Pictures in the data must not be copied, but everything else should be output exactly.

**Listed entries:**
* * * *
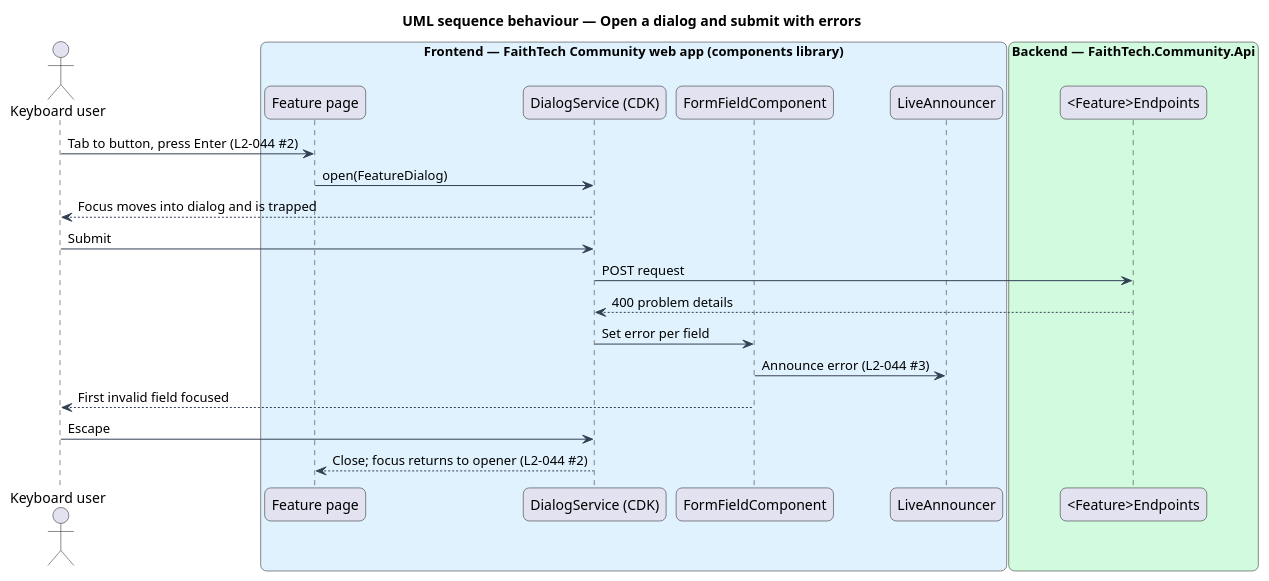
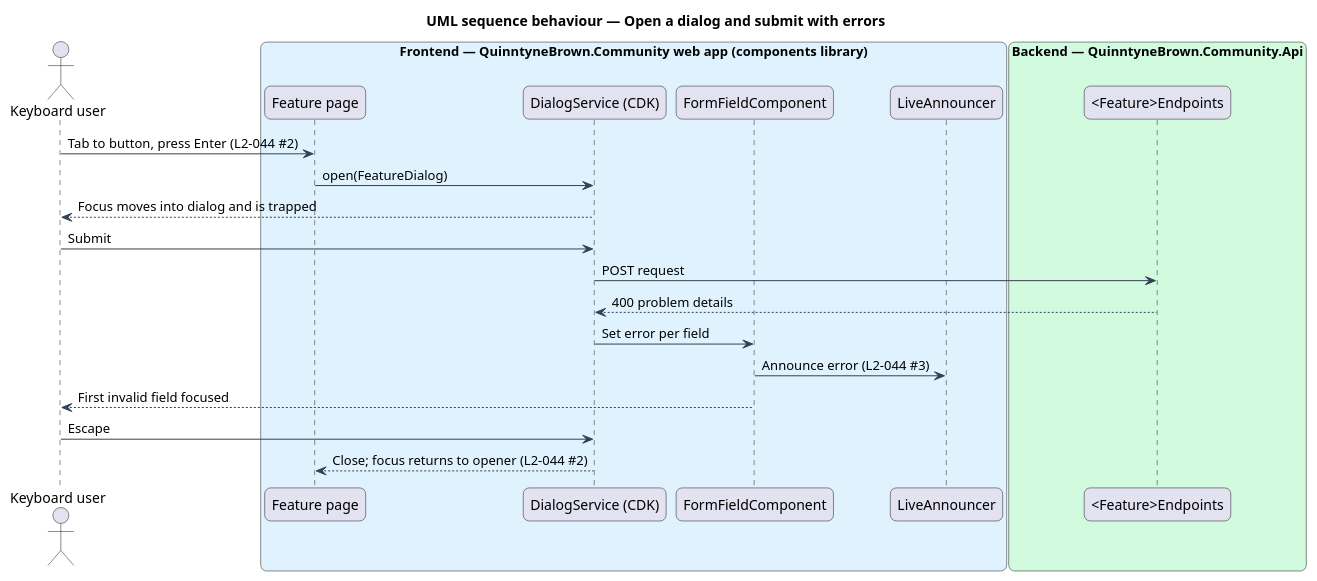
Before and after one commit to QuinntyneBrown/quinntyne-brown: the diagram in docs/detailed-designs/platform/accessibility/diagrams/sequence-dialog-and-errors.puml, drawn with PlantUML. The commit also changed 1957 other files, not shown here.

First line of the commit message:
Rebrand to QuinntyneBrown.Community

```diff
--- a/docs/detailed-designs/platform/accessibility/diagrams/sequence-dialog-and-errors.puml
+++ b/docs/detailed-designs/platform/accessibility/diagrams/sequence-dialog-and-errors.puml
@@ -1,38 +1,38 @@
 @startuml
 title UML sequence behaviour — Open a dialog and submit with errors
 skinparam backgroundColor #FFFFFF
 skinparam shadowing false
 skinparam roundcorner 12
 skinparam defaultFontName Arial
 skinparam ArrowColor #344054
 skinparam rectangle {
   BorderColor #344054
   FontColor #101828
 }
 skinparam package {
   BorderColor #667085
   FontColor #101828
   BackgroundColor #F9FAFB
 }
 actor "Keyboard user" as actor
-box "Frontend — FaithTech Community web app (components library)" #E0F2FE
+box "Frontend — QuinntyneBrown.Community web app (components library)" #E0F2FE
   participant "Feature page" as page
   participant "DialogService (CDK)" as dlg
   participant "FormFieldComponent" as ff
   participant "LiveAnnouncer" as live
 end box
-box "Backend — FaithTech.Community.Api" #D1FADF
+box "Backend — QuinntyneBrown.Community.Api" #D1FADF
   participant "<Feature>Endpoints" as ep
 end box
 actor -> page : Tab to button, press Enter (L2-044 #2)
 page -> dlg : open(FeatureDialog)
 dlg --> actor : Focus moves into dialog and is trapped
 actor -> dlg : Submit
 dlg -> ep : POST request
 ep --> dlg : 400 problem details
 dlg -> ff : Set error per field
 ff -> live : Announce error (L2-044 #3)
 ff --> actor : First invalid field focused
 actor -> dlg : Escape
 dlg --> page : Close; focus returns to opener (L2-044 #2)
 @enduml
```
* * * *
**Written response:**
Before and after one commit to QuinntyneBrown/quinntyne-brown: the diagram in docs/detailed-designs/platform/accessibility/diagrams/sequence-dialog-and-errors.puml, drawn with PlantUML. The commit also changed 1957 other files, not shown here.

First line of the commit message:
Rebrand to QuinntyneBrown.Community

```diff
--- a/docs/detailed-designs/platform/accessibility/diagrams/sequence-dialog-and-errors.puml
+++ b/docs/detailed-designs/platform/accessibility/diagrams/sequence-dialog-and-errors.puml
@@ -1,38 +1,38 @@
 @startuml
 title UML sequence behaviour — Open a dialog and submit with errors
 skinparam backgroundColor #FFFFFF
 skinparam shadowing false
 skinparam roundcorner 12
 skinparam defaultFontName Arial
 skinparam ArrowColor #344054
 skinparam rectangle {
   BorderColor #344054
   FontColor #101828
 }
 skinparam package {
   BorderColor #667085
   FontColor #101828
   BackgroundColor #F9FAFB
 }
 actor "Keyboard user" as actor
-box "Frontend — FaithTech Community web app (components library)" #E0F2FE
+box "Frontend — QuinntyneBrown.Community web app (components library)" #E0F2FE
   participant "Feature page" as page
   participant "DialogService (CDK)" as dlg
   participant "FormFieldComponent" as ff
   participant "LiveAnnouncer" as live
 end box
-box "Backend — FaithTech.Community.Api" #D1FADF
+box "Backend — QuinntyneBrown.Community.Api" #D1FADF
   participant "<Feature>Endpoints" as ep
 end box
 actor -> page : Tab to button, press Enter (L2-044 #2)
 page -> dlg : open(FeatureDialog)
 dlg --> actor : Focus moves into dialog and is trapped
 actor -> dlg : Submit
 dlg -> ep : POST request
 ep --> dlg : 400 problem details
 dlg -> ff : Set error per field
 ff -> live : Announce error (L2-044 #3)
 ff --> actor : First invalid field focused
 actor -> dlg : Escape
 dlg --> page : Close; focus returns to opener (L2-044 #2)
 @enduml
```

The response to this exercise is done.